Without getting too into the weeds on technical details or composition, I’ve put together three tips to help bring your photos to the next level. The tips below are all geared towards shooting INSIDE your home. So break out that dusty DSLR and let’s have some fun!
Tip 1 – Natural Light
Photography is all about light, specifically natural light. So the first thing you want to do is open all your blinds and curtains in whichever room you’re shooting. Let that light pour in! Even on cloudy days or rooms with small windows, that natural light still comes through. Next, turn off all your lights. Overhead lighting, accent lamps, TVs etc. It might feel like it just got a little darker but trust me, all of that “artificial light” will do is cast shadows and an orange tint.
Shoot with YOUR back to the natural light source so that your children are facing the light. We want our subjects to have natural light casting on their bodies and faces. We don’t want the light behind them, or to have them backlit.
Oh and DON’T use the flash on your camera!
Tip 2 – Aperture Priority Mode
If you’ve been using your camera’s automatic settings, try taking the first step towards using it manually by putting it in Aperture Priority Mode (AP mode). If you’ve lost your camera manual, you can Google the make and model to find out exactly how to put it in AP mode. By using this mode, you can set your aperture and the camera will automatically adjust all other settings.
Aperture can be defined as the opening in a lens through which light passes to enter the camera.

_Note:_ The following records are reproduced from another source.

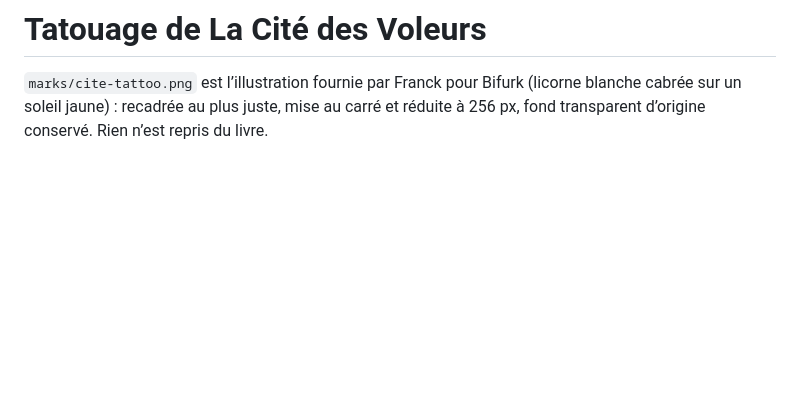
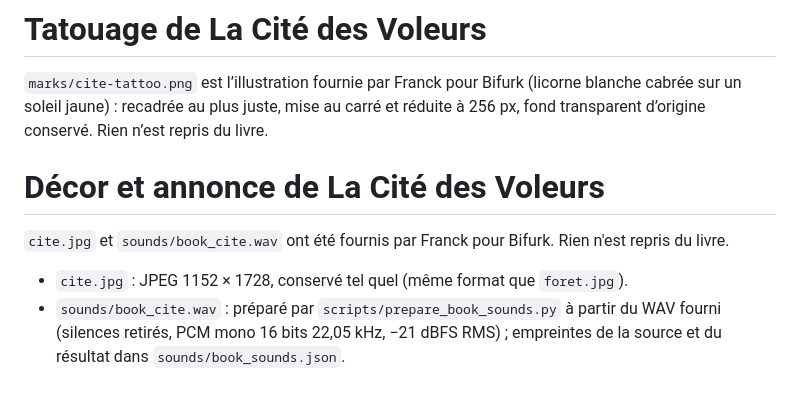
Before and after one commit to Kraran/Bifurk, a Markdown page: assets/ABOUT-CREDITS.md, the part around the change. GitHub-like rendering; blank space fills up the shorter version.

```diff
--- a/assets/ABOUT-CREDITS.md
+++ b/assets/ABOUT-CREDITS.md
@@ -17,3 +17,13 @@ L’emblème `bifurk.png` était déjà fourni par Bifurk.
 `marks/cite-tattoo.png` est l’illustration fournie par Franck pour Bifurk (licorne
 blanche cabrée sur un soleil jaune) : recadrée au plus juste, mise au carré et
 réduite à 256 px, fond transparent d’origine conservé. Rien n’est repris du livre.
+
+# Décor et annonce de La Cité des Voleurs
+
+`cite.jpg` et `sounds/book_cite.wav` ont été fournis par Franck pour Bifurk.
+Rien n'est repris du livre.
+
+- `cite.jpg` : JPEG 1152 × 1728, conservé tel quel (même format que `foret.jpg`).
+- `sounds/book_cite.wav` : préparé par `scripts/prepare_book_sounds.py` à partir
+  du WAV fourni (silences retirés, PCM mono 16 bits 22,05 kHz, −21 dBFS RMS) ;
+  empreintes de la source et du résultat dans `sounds/book_sounds.json`.
```
Also changed, not shown: README.md (+1 -0 lines), docs/cite-module-presentation.md (+38 -4 lines), assets/cite.jpg (added), 10 other files.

The lower the number = the bigger the opening and more light. The higher the number = the lower the opening and less light.
For portrait photography, I recommend setting an aperture of 2.8 or lower. This allows a lot of light in the camera, and helps your subject stand out from the background.
Tip 3 – Let Them Play!
My most-treasured photos, as well as my clients, are the ones where their kids are being themselves and have beautiful, natural smiles. You probably already know that trying to get your kids to all sit still and smile at the camera is a stressful, sweat-inducing workout that nobody has time for! So let them play with their toys, read books, bake cookies, whatever it is that they love to do. As the scene naturally unfolds, you’ll be there to capture their smiles and all the in-between moments.
Bonus Tip – Keep Things Neutral and Tidy!
Kids make messes and that’s part of the fun to photograph, but try to start with a clean-ish slate by tidying up the area you’ll be photographing in. Next, dress your kids in light-colored neutral clothes. Clothes reflect color back onto our subjects faces, so a plain white t-shirt is your best bet! I also like blues and greys. Steer clear of bright colors, busy patterns, or clothing with big logos and wording.
Leave me a comment below if you have any questions! Have fun!